→ Task description:
Your answer should repeat the entries in full, exactly as given, with no pictures.

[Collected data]
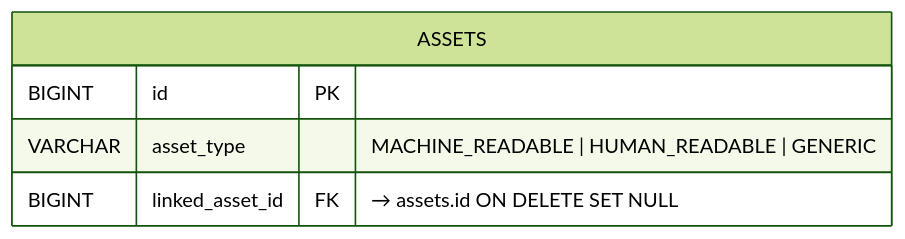
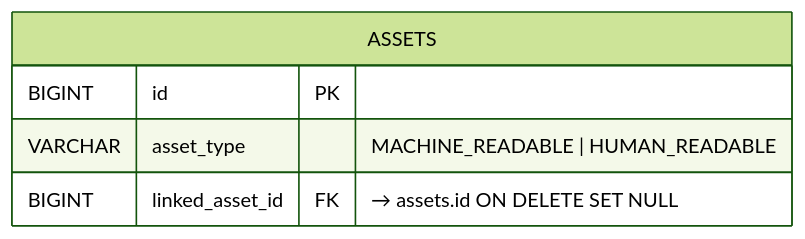
Diagram 13 of 13 in federated-catalogue/src/docs/architecture/chapters/05_building_block_view.adoc (federated-catalogue-enhancements-2026/docs), drawn with Mermaid (forest theme) before and after one commit.

Commit message:
feat(CAT-FR-SF-03): resolve PR comments

```diff
--- a/federated-catalogue/src/docs/architecture/chapters/05_building_block_view.adoc
+++ b/federated-catalogue/src/docs/architecture/chapters/05_building_block_view.adoc
@@ -1298,9 +1298,9 @@
 [mermaid, width=2000]
 ....
 erDiagram
     ASSETS {
         BIGINT id PK
-        VARCHAR asset_type "MACHINE_READABLE | HUMAN_READABLE | GENERIC"
+        VARCHAR asset_type "MACHINE_READABLE | HUMAN_READABLE"
         BIGINT linked_asset_id FK "→ assets.id ON DELETE SET NULL"
     }
 ....
```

→ Exercise answer:
Diagram 13 of 13 in federated-catalogue/src/docs/architecture/chapters/05_building_block_view.adoc (federated-catalogue-enhancements-2026/docs), drawn with Mermaid (forest theme) before and after one commit.

Commit message:
feat(CAT-FR-SF-03): resolve PR comments

```diff
--- a/federated-catalogue/src/docs/architecture/chapters/05_building_block_view.adoc
+++ b/federated-catalogue/src/docs/architecture/chapters/05_building_block_view.adoc
@@ -1298,9 +1298,9 @@
 [mermaid, width=2000]
 ....
 erDiagram
     ASSETS {
         BIGINT id PK
-        VARCHAR asset_type "MACHINE_READABLE | HUMAN_READABLE | GENERIC"
+        VARCHAR asset_type "MACHINE_READABLE | HUMAN_READABLE"
         BIGINT linked_asset_id FK "→ assets.id ON DELETE SET NULL"
     }
 ....
```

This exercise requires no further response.